The Cupbearer and the Baker
They each had dreams on the same night. Joseph could see that they were sad the next morning and he was concerned for them. Instead of being filled with self-pity about his own imprisonment, Joseph had compassion for others.
God enabled Joseph to see into the future and thus to correctly interpret these dreams.
Frequently in the Bible, God speaks through dreams. Scripture show this (Genesis 20:3; 28:12; 31:11; 31:24; Numbers 12:6; 1 Samuel 28:6; Joel 2:28; Matthew 1:20; 2:13; 2:22). But we should not leap to conclusions that every dream we have is a revelation from God. Dreams can come also be a result of overactive minds or daily events: A dream comes through much activity . . . For in the multitude of dreams and many words there is also vanity (Ecclesiastes 5:3, 7).
But as we will see Joseph had insights from God as to what dreams meant ... and this will come to his advantage when he interprets Pharaoh's dreams in Chapter 41. In this case, Joseph was, in fact, guided by God to see the meaning of the dreams of his fellow prisonmates: the cupbearer would get his job back with Pharaoh but the chief baker would be killed. This is exactly what happened. When the cupbearer got his job back, he quickly forgot about Joseph ... who once again suffered at the hands of selfish people.

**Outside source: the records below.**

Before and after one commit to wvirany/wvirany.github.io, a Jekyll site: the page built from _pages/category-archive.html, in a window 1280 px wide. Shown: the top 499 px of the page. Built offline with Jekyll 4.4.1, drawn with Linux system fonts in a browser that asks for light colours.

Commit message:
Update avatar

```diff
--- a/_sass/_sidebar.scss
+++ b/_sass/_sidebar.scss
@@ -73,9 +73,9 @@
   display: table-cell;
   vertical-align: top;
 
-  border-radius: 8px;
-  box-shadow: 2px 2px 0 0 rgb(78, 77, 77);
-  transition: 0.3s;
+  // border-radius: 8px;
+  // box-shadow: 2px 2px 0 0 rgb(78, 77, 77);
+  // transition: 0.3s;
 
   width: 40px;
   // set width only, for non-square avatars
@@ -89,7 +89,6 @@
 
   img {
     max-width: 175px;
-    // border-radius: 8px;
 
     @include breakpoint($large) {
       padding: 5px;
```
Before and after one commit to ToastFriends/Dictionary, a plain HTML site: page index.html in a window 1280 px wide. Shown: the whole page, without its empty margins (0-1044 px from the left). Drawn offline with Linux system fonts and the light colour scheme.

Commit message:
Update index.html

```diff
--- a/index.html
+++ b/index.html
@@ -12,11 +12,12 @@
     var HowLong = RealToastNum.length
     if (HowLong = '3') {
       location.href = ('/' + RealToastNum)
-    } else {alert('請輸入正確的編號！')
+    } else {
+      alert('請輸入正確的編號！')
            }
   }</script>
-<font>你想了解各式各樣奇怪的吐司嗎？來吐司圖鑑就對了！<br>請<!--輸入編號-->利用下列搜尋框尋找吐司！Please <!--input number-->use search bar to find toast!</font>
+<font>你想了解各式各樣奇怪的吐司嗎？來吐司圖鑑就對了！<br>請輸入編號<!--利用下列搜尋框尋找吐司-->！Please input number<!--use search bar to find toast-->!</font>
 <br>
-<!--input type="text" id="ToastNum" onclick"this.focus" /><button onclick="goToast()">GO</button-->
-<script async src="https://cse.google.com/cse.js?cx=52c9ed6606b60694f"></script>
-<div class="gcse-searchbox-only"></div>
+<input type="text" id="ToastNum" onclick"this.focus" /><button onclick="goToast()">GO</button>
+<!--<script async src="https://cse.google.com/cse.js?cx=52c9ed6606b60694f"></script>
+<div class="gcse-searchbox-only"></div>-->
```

While Judah was unfaithful to God (Chapter 37), Joseph remained fiercely loyal to God. Judah was punished and Joseph was rewarded. God will be with us, even when we are impatient. He has a plan and a time for that plan that are both outside our knowledge. What we can count on is his grace, mercy, forgiveness and love. God is truly our friend.